punishment go unquestioned, all semblance of their authority would vanish, summoned
him to appear before them. Acting on the advice of Antipater he appeared, not as a
humble suppliant, but surrounded with a life guard, haughty, self-confident, and with a
purple robe partly concealing his bright armour. He made no apology, but produced an
order from Sextius Cęsar to the Sanhedrin, telling them to acquit him. The Sanhedrin
were overawed, and no word of condemnation was uttered, until the Nasi rebuked the
assembly, prophesying that Herod in the day of his power would not pardon their action
in calling him in question. Herod gathered together an army for his intended vengeance,
but was dissuaded from further action by his father and his brother Phasael. Ten years
later, however, he massacred the Sanhedrists, sparing only Shammai and Avtalion.
Mark Anthony was now a power in the East (B.C.42) and Herod, by bribes, by his own
fascinating personality, and by his reminders of his father's services to Cęsar, established
himself in Anthony's friendship, throughout the remainder of his (Anthony's) life.
About this time Herod was made Tetrarch by Mark Anthony. During the same period,
Antigonus, the younger son of Aristobolus II, was endeavouring to get his father's
kingdom back again, and, aided by the Parthians, he entered and occupied Jerusalem. By
a base plot, Phasael, Herod's brother, and the High Priest Hyrcanus were decoyed to
Galilee, where they were thrown into prison. As the aged High Priest knelt at his feet for
mercy, so the story runs, Antigonus himself actually "bit off the old man's ears" (Hautos
ta hota labatai tois hodousin, Josephus B. J. 1: 13, 9)--in order to incapacitate him for
ever from acting as High Priest again. Phasael, realizing that the end had come, dashed
his head against the prison wall, and so violent death claimed the next member of the
Herod himself escaped from Jerusalem with his mother, his sister Salome, and the
Asmonęan Princess Mariamne, his affianced bride. Arriving at Masada, a fortress on the
Dead Sea, he at one time determined to follow his brother's example and commit suicide.
After many perils, however, he succeeded in reaching Rome, where he was welcomed by

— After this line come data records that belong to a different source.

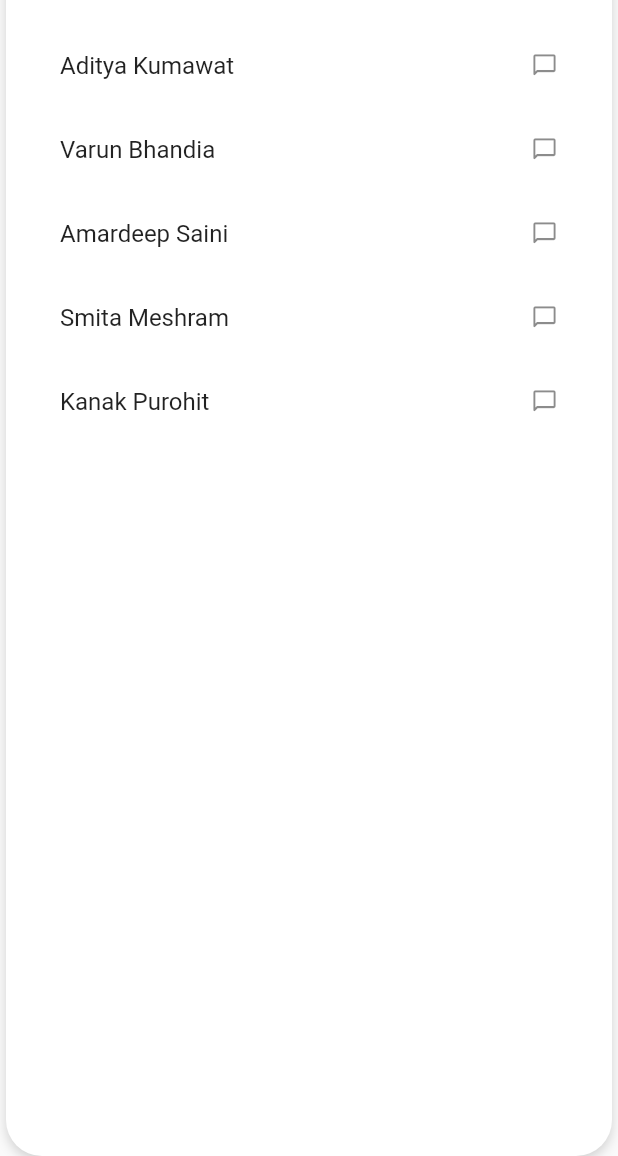
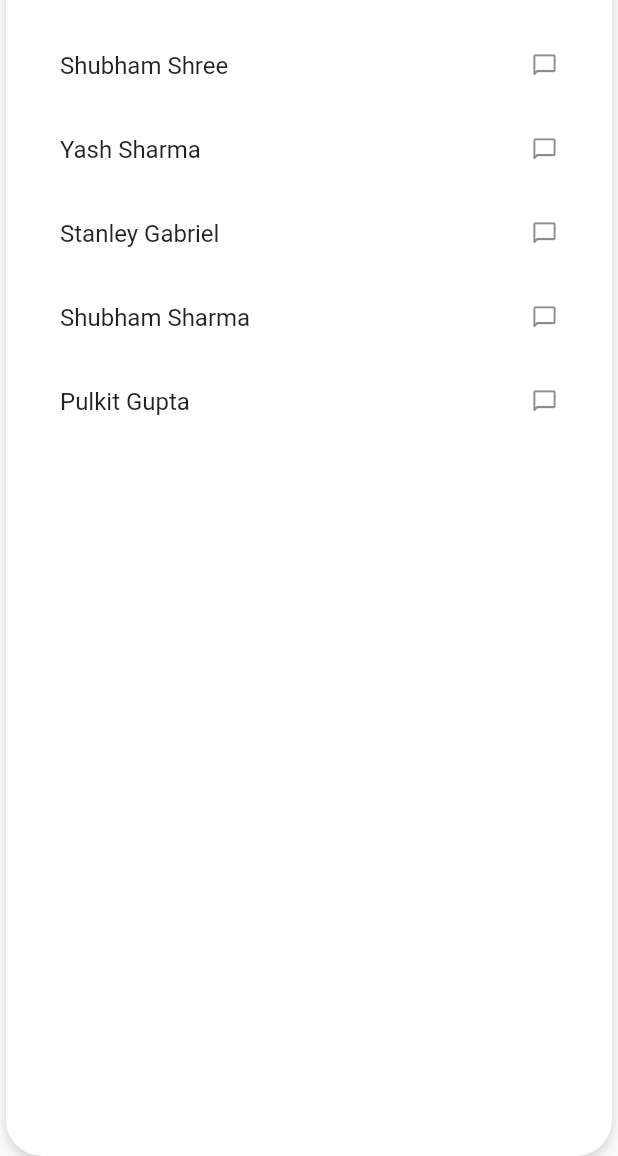
Before and after one commit to ad-kmt/bit-magnet-frontend, a Flutter app: the LobbyCard widget shown alone on an empty page, opened directly, on a phone screen of 412 x 824 dp, the part 80-1236 px from its top. Run offline on Flutter 3.47's test engine with Material 2 defaults, Android fonts, the phone set to English and light mode, and no system bars; our stand-ins replace flutter_login, flutter_svg, shared_preferences; missing offline and left inert: searchable_dropdown; accounts and stored records are empty.

Commit message:
bugs fixes

```diff
--- a/lib/components/lobby_card.dart
+++ b/lib/components/lobby_card.dart
@@ -43,7 +43,7 @@ class LobbyCard extends StatelessWidget {
           ),
           ListTile(
             title: Text(
-              "Aditya Kumawat",
+              "Shubham Shree",
               style: TextStyle(fontSize: 16),
             ),
             trailing: Icon(
@@ -53,7 +53,7 @@ class LobbyCard extends StatelessWidget {
           ),
           ListTile(
             title: Text(
-              "Varun Bhandia",
+              "Yash Sharma",
               style: TextStyle(fontSize: 16),
             ),
             trailing: Icon(
@@ -63,7 +63,7 @@ class LobbyCard extends StatelessWidget {
           ),
           ListTile(
             title: Text(
-              "Amardeep Saini",
+              "Stanley Gabriel",
               style: TextStyle(fontSize: 16),
             ),
             trailing: Icon(
@@ -73,7 +73,7 @@ class LobbyCard extends StatelessWidget {
           ),
           ListTile(
             title: Text(
-              "Smita Meshram",
+              "Shubham Sharma",
               style: TextStyle(fontSize: 16),
             ),
             trailing: Icon(
@@ -83,7 +83,7 @@ class LobbyCard extends StatelessWidget {
           ),
           ListTile(
             title: Text(
-              "Kanak Purohit",
+              "Pulkit Gupta",
               style: TextStyle(fontSize: 16),
             ),
             trailing: Icon(
```
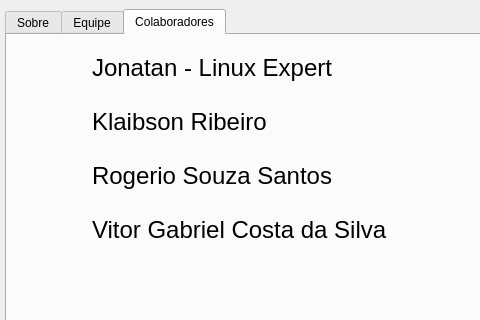
Above: Welcome.ui from Tiger-OperatingSystem/welcome-qt before the change; both pictures show x 228 to 708 and y 0 to 320 of the 870 by 600 pixel window. Below: the same form after it.
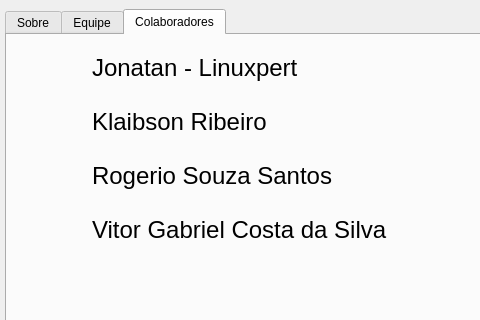
That is the form after the change. The open tabs and pages were chosen to show the change. Icons and pictures are not drawn.

What changed in the file:
```diff
--- a/Welcome.ui
+++ b/Welcome.ui
@@ -1692,7 +1692,7 @@
                    </font>
                   </property>
                   <property name="text">
-                   <string>Jonatan - Linux Expert</string>
+                   <string>Jonatan - Linuxpert</string>
                   </property>
                  </widget>
                 </item>
```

both Octavian and Anthony. By what secret intrigues and bribes he succeeded will never
be known, but he managed to gain such an ascendancy over the minds of both Octavian